= Beginning of Section =

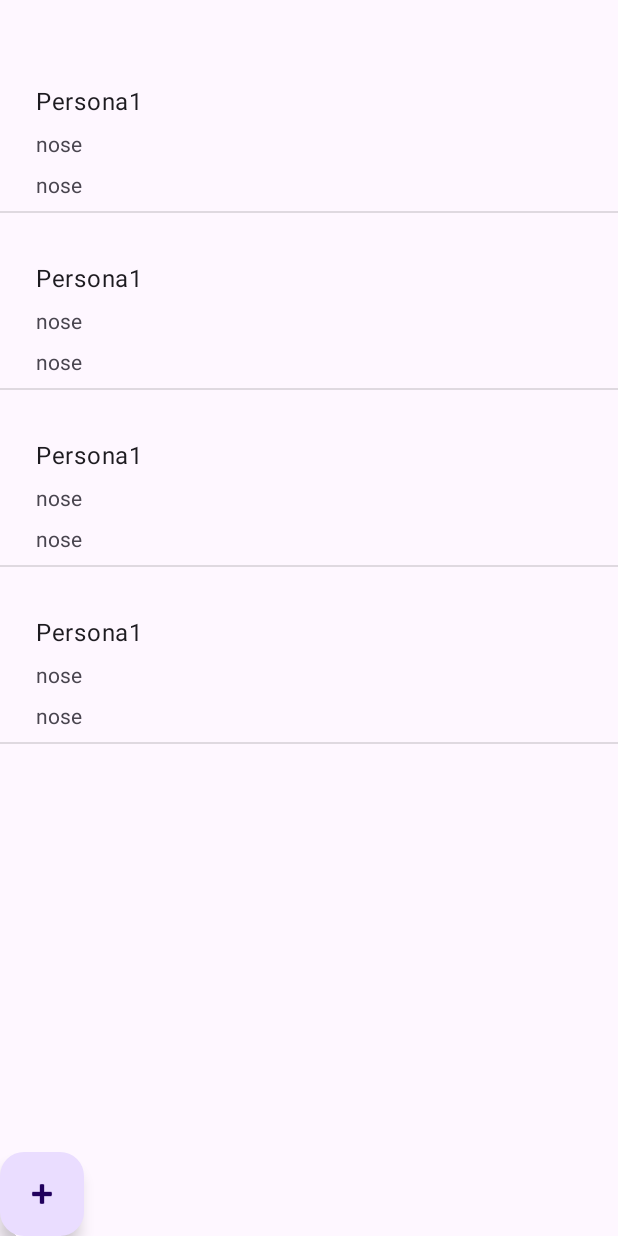
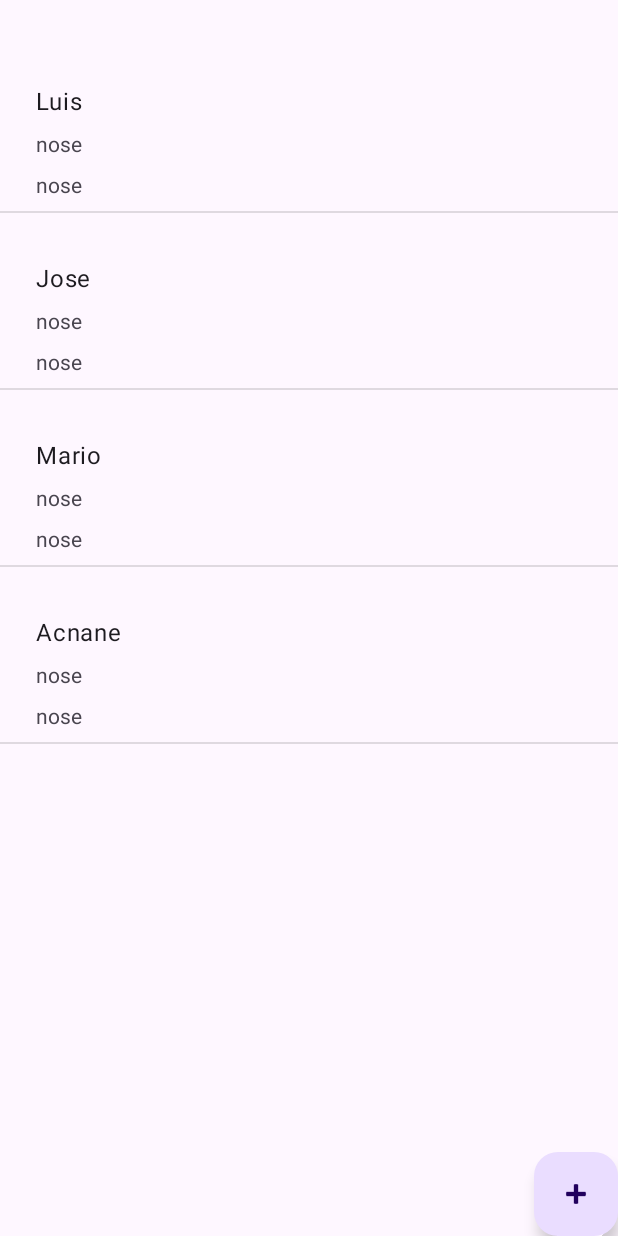
Before and after one commit to EltonSaravia/ProyectosDam2Dual, an Android app: the screen it shows after launch (MainActivity), on a phone screen of 412 x 824 dp. Run offline under Robolectric (Android 15) with nearby library versions, the light colour scheme and no system bars.

Commit message:
cambios len lisyta persona android

```diff
--- a/Interfaz_de_usuario/app/src/main/java/com/example/lista_de_personas/MainActivity.java
+++ b/Interfaz_de_usuario/app/src/main/java/com/example/lista_de_personas/MainActivity.java
@@ -12,10 +12,10 @@ import java.util.List;
 
 public class MainActivity extends AppCompatActivity {
 
-    private  Persona p1 = new Persona(1,"Persona1","nose","nose");
-    private  Persona p2 = new Persona(1,"Persona1","nose","nose");
-    private  Persona p3 = new Persona(1, "Persona1", "nose", "nose");
-    private  Persona p4 = new Persona(1,"Persona1","nose","nose");
+    private  Persona p1 = new Persona(1,"Luis","nose","nose");
+    private  Persona p2 = new Persona(2,"Jose","nose","nose");
+    private  Persona p3 = new Persona(3, "Mario", "nose", "nose");
+    private  Persona p4 = new Persona(4,"Acnane","nose","nose");
 
     private List<Persona> listaPersonas = new ArrayList<>();
 
--- a/Interfaz_de_usuario/app/src/main/res/layout/activity_main.xml
+++ b/Interfaz_de_usuario/app/src/main/res/layout/activity_main.xml
@@ -7,13 +7,13 @@
     tools:context=".MainActivity">
 
     <com.google.android.material.floatingactionbutton.FloatingActionButton
-        android:id="@+id/floatingActionButton"
+        android:id="@+id/addPersona"
         android:layout_width="wrap_content"
         android:layout_height="wrap_content"
         android:clickable="true"
         android:src="@android:drawable/ic_input_add"
         app:layout_constraintBottom_toBottomOf="parent"
-        tools:layout_editor_absoluteX="339dp" />
+        app:layout_constraintEnd_toEndOf="parent" />
 
     <ListView
         android:id="@+id/lvListaPersonas"
@@ -21,6 +21,7 @@
         android:layout_height="match_parent"
         android:layout_marginTop="24dp"
         app:layout_constraintEnd_toEndOf="parent"
+        app:layout_constraintHorizontal_bias="0.0"
         app:layout_constraintStart_toStartOf="parent"
         app:layout_constraintTop_toTopOf="parent" />
 
```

= End of Section =

Count every line of the listing holding the string "example". Reply with the total alone.

Written solution
2